Data supplied Block Start

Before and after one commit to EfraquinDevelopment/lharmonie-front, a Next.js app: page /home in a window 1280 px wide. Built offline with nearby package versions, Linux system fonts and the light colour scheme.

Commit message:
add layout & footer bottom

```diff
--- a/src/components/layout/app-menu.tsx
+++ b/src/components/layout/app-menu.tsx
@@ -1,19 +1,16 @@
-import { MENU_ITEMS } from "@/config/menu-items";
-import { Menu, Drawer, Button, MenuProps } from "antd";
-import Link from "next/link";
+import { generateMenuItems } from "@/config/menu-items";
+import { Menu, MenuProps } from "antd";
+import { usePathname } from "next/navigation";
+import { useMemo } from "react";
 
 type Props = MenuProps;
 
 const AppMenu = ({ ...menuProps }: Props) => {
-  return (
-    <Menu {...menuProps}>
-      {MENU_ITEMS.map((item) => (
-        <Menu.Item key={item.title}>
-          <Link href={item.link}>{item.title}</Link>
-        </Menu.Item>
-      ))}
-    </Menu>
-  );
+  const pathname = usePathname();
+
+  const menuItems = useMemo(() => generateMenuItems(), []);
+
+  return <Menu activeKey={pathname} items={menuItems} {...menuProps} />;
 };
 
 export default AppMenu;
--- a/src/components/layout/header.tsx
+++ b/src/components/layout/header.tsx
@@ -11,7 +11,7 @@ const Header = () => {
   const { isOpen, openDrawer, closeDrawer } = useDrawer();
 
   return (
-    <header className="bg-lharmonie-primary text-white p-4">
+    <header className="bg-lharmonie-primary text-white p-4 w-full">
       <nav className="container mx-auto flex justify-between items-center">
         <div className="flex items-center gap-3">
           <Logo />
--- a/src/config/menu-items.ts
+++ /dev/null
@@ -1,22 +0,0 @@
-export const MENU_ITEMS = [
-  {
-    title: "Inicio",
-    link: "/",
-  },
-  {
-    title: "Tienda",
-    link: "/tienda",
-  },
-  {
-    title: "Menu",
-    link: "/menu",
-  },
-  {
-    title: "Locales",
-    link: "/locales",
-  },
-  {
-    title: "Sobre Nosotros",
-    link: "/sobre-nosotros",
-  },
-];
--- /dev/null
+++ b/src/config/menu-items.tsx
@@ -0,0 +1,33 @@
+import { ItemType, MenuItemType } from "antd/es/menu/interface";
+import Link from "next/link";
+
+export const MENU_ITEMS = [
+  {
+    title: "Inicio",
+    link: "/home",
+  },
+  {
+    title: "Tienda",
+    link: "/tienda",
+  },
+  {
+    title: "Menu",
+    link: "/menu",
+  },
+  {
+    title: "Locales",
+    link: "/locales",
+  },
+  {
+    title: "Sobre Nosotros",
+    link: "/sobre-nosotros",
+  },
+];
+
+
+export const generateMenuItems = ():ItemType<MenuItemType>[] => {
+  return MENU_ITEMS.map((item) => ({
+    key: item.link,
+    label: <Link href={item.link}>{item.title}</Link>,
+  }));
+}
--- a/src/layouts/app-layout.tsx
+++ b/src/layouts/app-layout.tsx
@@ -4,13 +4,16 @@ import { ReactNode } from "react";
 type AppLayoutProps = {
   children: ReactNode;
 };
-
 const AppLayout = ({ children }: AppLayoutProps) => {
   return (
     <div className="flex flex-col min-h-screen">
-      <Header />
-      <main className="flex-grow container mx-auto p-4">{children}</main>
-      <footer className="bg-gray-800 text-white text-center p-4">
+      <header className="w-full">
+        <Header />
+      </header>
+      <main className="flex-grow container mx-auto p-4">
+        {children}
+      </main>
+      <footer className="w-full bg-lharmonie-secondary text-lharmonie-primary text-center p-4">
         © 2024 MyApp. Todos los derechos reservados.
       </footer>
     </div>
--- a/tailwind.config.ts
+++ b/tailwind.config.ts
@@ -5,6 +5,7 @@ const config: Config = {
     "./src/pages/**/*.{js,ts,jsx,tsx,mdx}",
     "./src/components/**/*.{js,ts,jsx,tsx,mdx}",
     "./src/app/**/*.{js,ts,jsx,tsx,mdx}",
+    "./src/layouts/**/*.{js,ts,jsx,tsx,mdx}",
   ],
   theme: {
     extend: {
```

Data supplied Block End
Data supplied Block Start

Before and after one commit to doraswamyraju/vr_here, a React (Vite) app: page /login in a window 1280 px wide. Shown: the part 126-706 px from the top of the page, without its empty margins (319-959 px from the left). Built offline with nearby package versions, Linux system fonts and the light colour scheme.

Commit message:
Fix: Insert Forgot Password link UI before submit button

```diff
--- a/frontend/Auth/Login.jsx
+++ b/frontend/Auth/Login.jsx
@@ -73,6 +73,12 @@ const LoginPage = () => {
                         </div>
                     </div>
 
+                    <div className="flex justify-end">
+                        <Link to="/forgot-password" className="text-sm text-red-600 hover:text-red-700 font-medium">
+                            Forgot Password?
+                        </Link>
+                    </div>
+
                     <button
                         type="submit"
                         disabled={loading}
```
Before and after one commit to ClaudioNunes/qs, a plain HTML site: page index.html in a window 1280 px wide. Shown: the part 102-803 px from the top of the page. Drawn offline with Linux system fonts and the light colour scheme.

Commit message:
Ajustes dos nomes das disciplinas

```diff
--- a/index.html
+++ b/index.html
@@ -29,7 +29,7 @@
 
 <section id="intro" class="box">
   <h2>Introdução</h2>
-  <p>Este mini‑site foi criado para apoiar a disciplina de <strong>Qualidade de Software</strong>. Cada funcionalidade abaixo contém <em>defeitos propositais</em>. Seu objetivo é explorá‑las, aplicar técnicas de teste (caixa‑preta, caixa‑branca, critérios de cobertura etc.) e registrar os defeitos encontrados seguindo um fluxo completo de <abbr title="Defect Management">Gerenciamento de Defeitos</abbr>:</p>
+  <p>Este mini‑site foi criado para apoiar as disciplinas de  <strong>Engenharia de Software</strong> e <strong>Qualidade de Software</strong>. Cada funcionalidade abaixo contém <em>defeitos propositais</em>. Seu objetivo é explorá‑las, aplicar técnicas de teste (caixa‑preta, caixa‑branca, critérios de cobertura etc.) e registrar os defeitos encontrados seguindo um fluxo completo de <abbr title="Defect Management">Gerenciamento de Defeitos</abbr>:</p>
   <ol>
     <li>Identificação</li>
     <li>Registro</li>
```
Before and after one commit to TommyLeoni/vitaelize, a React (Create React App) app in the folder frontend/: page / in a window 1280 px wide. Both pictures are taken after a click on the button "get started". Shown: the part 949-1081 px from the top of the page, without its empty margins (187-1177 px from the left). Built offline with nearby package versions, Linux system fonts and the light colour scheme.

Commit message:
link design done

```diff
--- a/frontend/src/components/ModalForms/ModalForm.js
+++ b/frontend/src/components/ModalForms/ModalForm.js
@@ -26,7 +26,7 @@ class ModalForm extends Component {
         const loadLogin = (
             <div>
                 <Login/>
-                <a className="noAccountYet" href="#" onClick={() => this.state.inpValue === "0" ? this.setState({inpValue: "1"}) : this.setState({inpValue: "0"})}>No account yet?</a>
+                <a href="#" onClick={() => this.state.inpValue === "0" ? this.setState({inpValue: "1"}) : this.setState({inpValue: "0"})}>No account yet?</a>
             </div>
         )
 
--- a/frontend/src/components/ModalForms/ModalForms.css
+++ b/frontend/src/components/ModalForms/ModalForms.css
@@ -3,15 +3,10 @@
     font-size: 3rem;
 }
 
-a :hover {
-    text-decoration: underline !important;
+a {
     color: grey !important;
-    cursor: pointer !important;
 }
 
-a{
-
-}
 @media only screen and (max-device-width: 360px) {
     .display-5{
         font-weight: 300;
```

Data supplied Block End

- **Instructions to follow**
Each line in the records above with "justify" must be returned.

- **Task output**
       <nav className="container mx-auto flex justify-between items-center">
+                    <div className="flex justify-end">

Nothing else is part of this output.